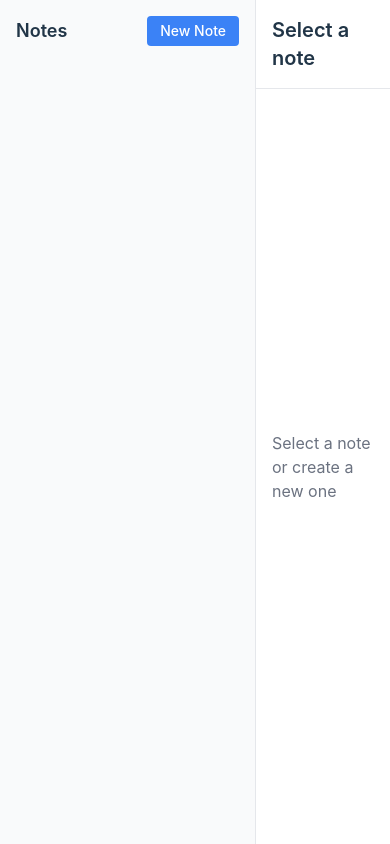
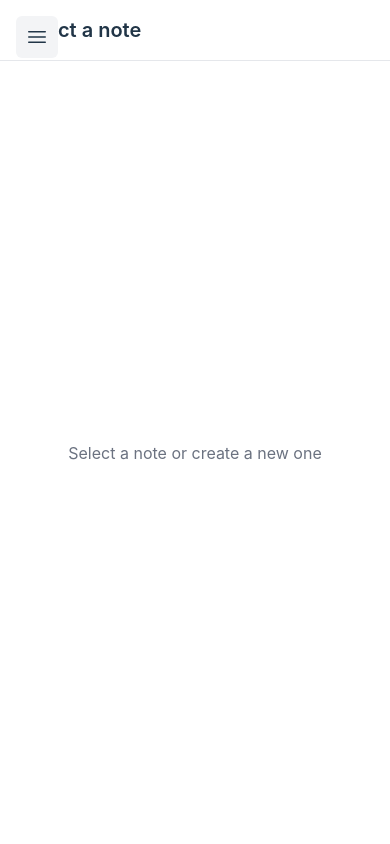
Before and after one commit to cihad/ai-generated-note-app, a React (Vite) app: page / in a window 390 px wide. Built offline with nearby package versions, Linux system fonts and the light colour scheme; the HTML template or start-up script is replaced by a standard one.

Commit message:
feat: enhance sidebar functionality and mobile experience - Add mobile menu toggle for sidebar - Implement overlay for improved mobile navigation - Close sidebar when a note is selected on mobile

```diff
--- a/src/App.tsx
+++ b/src/App.tsx
@@ -138,7 +138,7 @@ export default function App() {
         <div className="p-4 border-b bg-white">
           <div className="flex flex-col gap-4">
             <div className="flex justify-between items-center">
-              <div className="flex items-center gap-4">
+              <div className="flex items-center gap-4 flex-1 min-w-0">
                 {selectedNote ? (
                   <input
                     type="text"
@@ -147,14 +147,14 @@ export default function App() {
                       handleNoteTitleChange(selectedNote.id, e.target.value)
                     }
                     onFocus={(e) => e.target.select()}
-                    className="text-xl font-semibold bg-transparent border-none focus:outline-none focus:ring-2 focus:ring-blue-500 focus:ring-opacity-50 rounded px-2 py-1 w-96"
+                    className="text-xl font-semibold bg-transparent border-none focus:outline-none focus:ring-2 focus:ring-blue-500 focus:ring-opacity-50 rounded px-2 py-1 flex-1 min-w-0"
                     placeholder="Note title..."
                   />
                 ) : (
                   <h1 className="text-xl font-semibold">Select a note</h1>
                 )}
               </div>
-              <div className="flex space-x-2">
+              <div className="flex space-x-2 ml-4">
                 {selectedNote && (
                   <button
                     onClick={handleSave}
--- a/src/components/Sidebar.tsx
+++ b/src/components/Sidebar.tsx
@@ -1,6 +1,12 @@
 import { Note } from "../types/Note";
-import { StarIcon, TrashIcon } from "@heroicons/react/24/outline";
+import {
+  StarIcon,
+  TrashIcon,
+  Bars3Icon,
+  XMarkIcon,
+} from "@heroicons/react/24/outline";
 import { StarIcon as StarIconSolid } from "@heroicons/react/24/solid";
+import { useState, useEffect } from "react";
 
 interface SidebarProps {
   notes: Note[];
@@ -21,8 +27,43 @@ export default function Sidebar({
   onNoteTitleChange,
   onNewNote,
 }: SidebarProps) {
+  const [isOpen, setIsOpen] = useState(false);
+
+  // Close sidebar when a note is selected on mobile
+  useEffect(() => {
+    if (selectedNoteId) {
+      setIsOpen(false);
+    }
+  }, [selectedNoteId]);
+
   return (
-    <div className="w-64 h-full border-r bg-gray-50 overflow-y-auto">
+    <>
+      {/* Mobile menu button */}
+      <button
+        onClick={() => setIsOpen(!isOpen)}
+        className="fixed top-4 left-4 z-50 p-2 rounded-md bg-gray-100 hover:bg-gray-200 lg:hidden"
+      >
+        {isOpen ? (
+          <XMarkIcon className="w-6 h-6" />
+        ) : (
+          <Bars3Icon className="w-6 h-6" />
+        )}
+      </button>
+
+      {/* Overlay */}
+      {isOpen && (
+        <div
+          className="fixed inset-0 bg-black bg-opacity-50 z-40 lg:hidden"
+          onClick={() => setIsOpen(false)}
+        />
+      )}
+
+      {/* Sidebar */}
+      <div
+        className={`fixed lg:static inset-y-0 left-0 w-64 h-full border-r bg-gray-50 overflow-y-auto transform transition-transform duration-300 ease-in-out z-40 ${
+          isOpen ? "translate-x-0" : "-translate-x-full lg:translate-x-0"
+        }`}
+      >
         <div className="p-4">
           <div className="flex items-center justify-between mb-4">
             <h2 className="text-lg font-semibold">Notes</h2>
@@ -86,5 +127,6 @@ export default function Sidebar({
           </div>
         </div>
       </div>
+    </>
   );
 }
```
Lines whose indentation alone changed are shown as unchanged.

WHAT YOU HAVE TO DO:
Repeat the data above exactly, but not the pictures.

ANSWER TO THE EXERCISE:
Before and after one commit to cihad/ai-generated-note-app, a React (Vite) app: page / in a window 390 px wide. Built offline with nearby package versions, Linux system fonts and the light colour scheme; the HTML template or start-up script is replaced by a standard one.

Commit message:
feat: enhance sidebar functionality and mobile experience - Add mobile menu toggle for sidebar - Implement overlay for improved mobile navigation - Close sidebar when a note is selected on mobile

```diff
--- a/src/App.tsx
+++ b/src/App.tsx
@@ -138,7 +138,7 @@ export default function App() {
         <div className="p-4 border-b bg-white">
           <div className="flex flex-col gap-4">
             <div className="flex justify-between items-center">
-              <div className="flex items-center gap-4">
+              <div className="flex items-center gap-4 flex-1 min-w-0">
                 {selectedNote ? (
                   <input
                     type="text"
@@ -147,14 +147,14 @@ export default function App() {
                       handleNoteTitleChange(selectedNote.id, e.target.value)
                     }
                     onFocus={(e) => e.target.select()}
-                    className="text-xl font-semibold bg-transparent border-none focus:outline-none focus:ring-2 focus:ring-blue-500 focus:ring-opacity-50 rounded px-2 py-1 w-96"
+                    className="text-xl font-semibold bg-transparent border-none focus:outline-none focus:ring-2 focus:ring-blue-500 focus:ring-opacity-50 rounded px-2 py-1 flex-1 min-w-0"
                     placeholder="Note title..."
                   />
                 ) : (
                   <h1 className="text-xl font-semibold">Select a note</h1>
                 )}
               </div>
-              <div className="flex space-x-2">
+              <div className="flex space-x-2 ml-4">
                 {selectedNote && (
                   <button
                     onClick={handleSave}
--- a/src/components/Sidebar.tsx
+++ b/src/components/Sidebar.tsx
@@ -1,6 +1,12 @@
 import { Note } from "../types/Note";
-import { StarIcon, TrashIcon } from "@heroicons/react/24/outline";
+import {
+  StarIcon,
+  TrashIcon,
+  Bars3Icon,
+  XMarkIcon,
+} from "@heroicons/react/24/outline";
 import { StarIcon as StarIconSolid } from "@heroicons/react/24/solid";
+import { useState, useEffect } from "react";
 
 interface SidebarProps {
   notes: Note[];
@@ -21,8 +27,43 @@ export default function Sidebar({
   onNoteTitleChange,
   onNewNote,
 }: SidebarProps) {
+  const [isOpen, setIsOpen] = useState(false);
+
+  // Close sidebar when a note is selected on mobile
+  useEffect(() => {
+    if (selectedNoteId) {
+      setIsOpen(false);
+    }
+  }, [selectedNoteId]);
+
   return (
-    <div className="w-64 h-full border-r bg-gray-50 overflow-y-auto">
+    <>
+      {/* Mobile menu button */}
+      <button
+        onClick={() => setIsOpen(!isOpen)}
+        className="fixed top-4 left-4 z-50 p-2 rounded-md bg-gray-100 hover:bg-gray-200 lg:hidden"
+      >
+        {isOpen ? (
+          <XMarkIcon className="w-6 h-6" />
+        ) : (
+          <Bars3Icon className="w-6 h-6" />
+        )}
+      </button>
+
+      {/* Overlay */}
+      {isOpen && (
+        <div
+          className="fixed inset-0 bg-black bg-opacity-50 z-40 lg:hidden"
+          onClick={() => setIsOpen(false)}
+        />
+      )}
+
+      {/* Sidebar */}
+      <div
+        className={`fixed lg:static inset-y-0 left-0 w-64 h-full border-r bg-gray-50 overflow-y-auto transform transition-transform duration-300 ease-in-out z-40 ${
+          isOpen ? "translate-x-0" : "-translate-x-full lg:translate-x-0"
+        }`}
+      >
         <div className="p-4">
           <div className="flex items-center justify-between mb-4">
             <h2 className="text-lg font-semibold">Notes</h2>
@@ -86,5 +127,6 @@ export default function Sidebar({
           </div>
         </div>
       </div>
+    </>
   );
 }
```
Lines whose indentation alone changed are shown as unchanged.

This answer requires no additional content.